(Hindi) “kai din se mujhe, kabhi sapano mein..”
Singers: Hemlata and Shailendra Singh
Music: Ravindra Jain
Lyrics: Ravindra Jain

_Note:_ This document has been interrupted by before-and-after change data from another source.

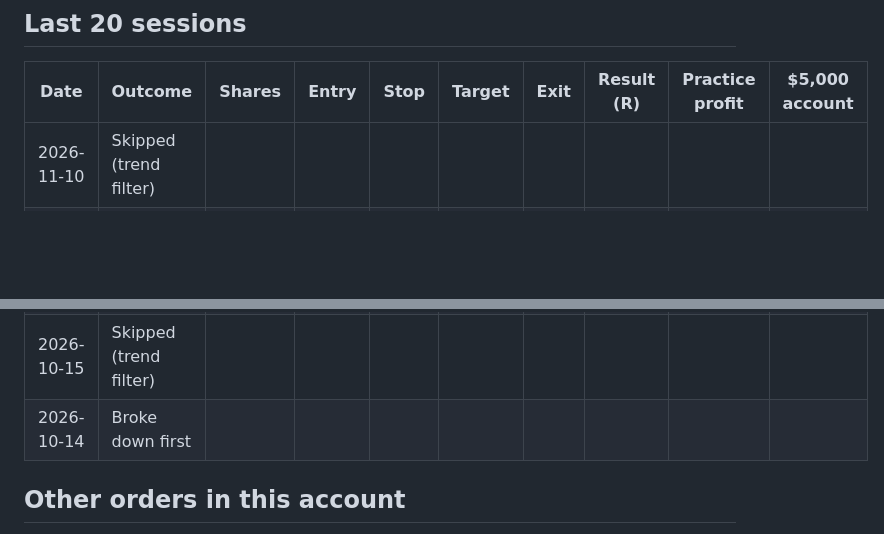
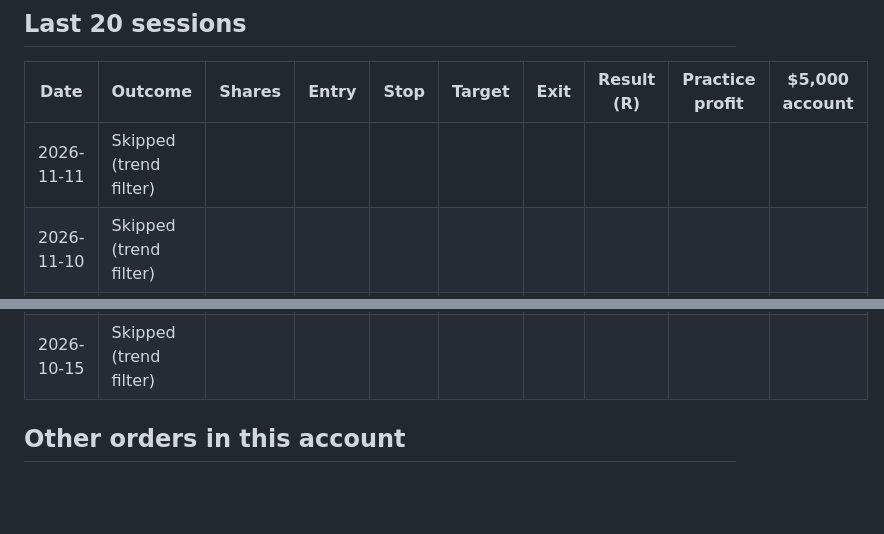
Before and after one commit to jlee056/orb-bot, a Markdown page: docs/PAPER.md, 2 parts joined by grey strips. GitHub-like rendering; blank space fills up the shorter version.

Commit message:
Paper trades: 2026-11-11

```diff
--- a/docs/PAPER.md
+++ b/docs/PAPER.md
@@ -16,6 +16,7 @@ Paper fills are optimistic: Alpaca's simulator does not model slippage or market
 
 | Date | Outcome | Shares | Entry | Stop | Target | Exit | Result (R) | Practice profit | $5,000 account |
 |---|---|---|---|---|---|---|---|---|---|
+| 2026-11-11 | Skipped (trend filter) |  |  |  |  |  |  |  |  |
 | 2026-11-10 | Skipped (trend filter) |  |  |  |  |  |  |  |  |
 | 2026-11-09 | Skipped (trend filter) |  |  |  |  |  |  |  |  |
 | 2026-11-06 | Skipped (trend filter) |  |  |  |  |  |  |  |  |
@@ -35,7 +36,6 @@ Paper fills are optimistic: Alpaca's simulator does not model slippage or market
 | 2026-10-19 | Skipped (trend filter) |  |  |  |  |  |  |  |  |
 | 2026-10-16 | Skipped (trend filter) |  |  |  |  |  |  |  |  |
 | 2026-10-15 | Skipped (trend filter) |  |  |  |  |  |  |  |  |
-| 2026-10-14 | Broke down first |  |  |  |  |  |  |  |  |
 
 ## Other orders in this account
 
```
Also changed, not shown: other parts of docs/PAPER.md (+1 -1 lines), docs/VARIANTS.md (+6 -6 lines), docs/charts/variants-dark.png, docs/charts/variants.png, 3 other files.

[May be I will come back and streamline this writing a bit.]